Call Me By Your Name Defies Social Taboos

By Joseph Castel

Despite the current cultural climate and the #MeToo and #TimesUp movements that have ignited our collective consciousness, a Euro styled coming of age story about a boy just shy of manhood and an older man not yet 30, has taken this award season by storm.


“Call Me By Your Name” was nominated by the American Film Institute as one of the top 10 films of the year, received eight Critics Choice Awards, led the Independent Spirit Awards with most nominations, and garnered Golden Globe and SAG award nominations including those in the Best Actor and Supporting Actor categories.


The story’s set in the beautiful countryside of northern Italy in 1983. Same-sex sexual activity has been legal in Italy since 1890 with the age of consent being 14, regardless of gender and sexual orientation. So, the romance between the precocious 17 year-old Elio and his late 20s lover is completely legal. Their affair being socially acceptable is what the film grapples with in a very humanistic way.


Oliver (Armie Hammer) is a stunning grad student who spends the summer with his professor’s family as a research assistant. The blonde Adonis from America has to share an adjoining room with Elio, a talented pianist, composer and voracious reader.

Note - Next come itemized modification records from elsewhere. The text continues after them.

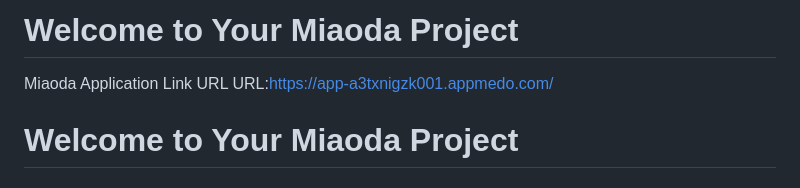
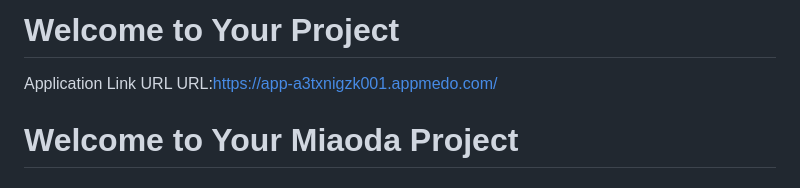
Before and after one commit to NotAT7600/Savora-StangHacks, a Markdown page: README.md, the part around the change. Drawn GitHub-style.

```diff
--- a/README.md
+++ b/README.md
@@ -1,5 +1,5 @@
-# Welcome to Your Miaoda Project
-Miaoda Application Link URL
+# Welcome to Your Project
+Application Link URL
     URL:https://app-a3txnigzk001.appmedo.com/
 
 # Welcome to Your Miaoda Project
```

Timothee Chalamet, 23, is a shoe in for the best actor nods as the lovelorn Elio. Chalamet brilliantly careens his character choices between awkward adolescent and detached pretentious protégé.


The chemistry between the characters is precarious as well as provocative. It’s not clear at first whether Oliver is a smooth operator or genuinely falling for Elio, hence, the controversy. If Oliver’s amorous charms are used to play with Elio’s adolescent emotions just to bed him, then it does come off as self-serving.


The answer to whether the overconfident Oliver is sincere or not lies within the subtle, discreet and numerous scenes Italian director Luca Guadagnino has carefully orchestrated as he slowly peels back the layers of each characters’ perplexing and volatile moods.


A lot of the drama takes place around the dinner table with Elio’s parents. What’s not said speaks volumes. The powerful undercurrent of sexual tension drives Elio to dislike Oliver at first as he resists his subtle passes. Instead of admitting their attraction to one another, they both jump into the arms of the female persuasion.


Moviegoers may be a little disappointed with the European art house pacing. This love story doesn’t have much of a plot as scenes languish on long pensive silences in

a sumptuous setting of the Italian countryside that spills across the screen like a renaissance painting.


The narrative doesn’t really pick up until a half an hour in the film when they finally acknowledge their hormones, I mean, their “feelings,” and go for it.


Clearly, the young men are drawn to each other intellectually. They appreciate the same kind of classical music and literature. They even envy one another, hence the film’s title.


They each want what the other one has: Elio yearns for the worldly wisdom and exuberant confidence that Oliver possesses and Oliver longs for innocence lost.


At one point, Oliver tries to stop the relationship, because of fear, guilt and confusion, but the heart wants what the heart wants and there’s no law or social taboo that will ever stop that from happening. Their relationship is more than just a summer liaison, because their experience awakens something within both of them.


What also makes this story so unique is that the secret lovers never needed to worry about Elio’s parents flipping out about the same sex, age difference thing. That temptation of forbidden love is not perceived as taboo in this household of liberal intellectuals.


Elio’s father, an archeology professor, at first pretends not to notice, as his mother’s gaydar zeroes in on the reluctant stargazed couple. She even suggests that the boys take a trip together before Oliver returns to America, knowing full well of their clandestine love affair.


After Oliver leaves, Elio’s father even consoles his heartbroken son with a revealing talk on how lucky it was for Elio to experience his first true love with another, smarter, caring man, something his father admits to wanting in his youth, but never had the courage to experience.


Talk about open mindedness. Most dads would have fired the employee after a proper ass beating. But this is not that kind of movie.


Elio may have thought he knew all about philosophy and music but he knew nothing when it came to the bittersweet configurations of love.


It’s Chalamet’s final scene, in front of the fireplace that may earn him the Oscar. And he does it without saying a word. His pain stricken eyes says it all as he goes through a transformation of acute awareness – he finally finds that wisdom he was seeking as he transitions from boyhood to manhood in one long take while the credits roll.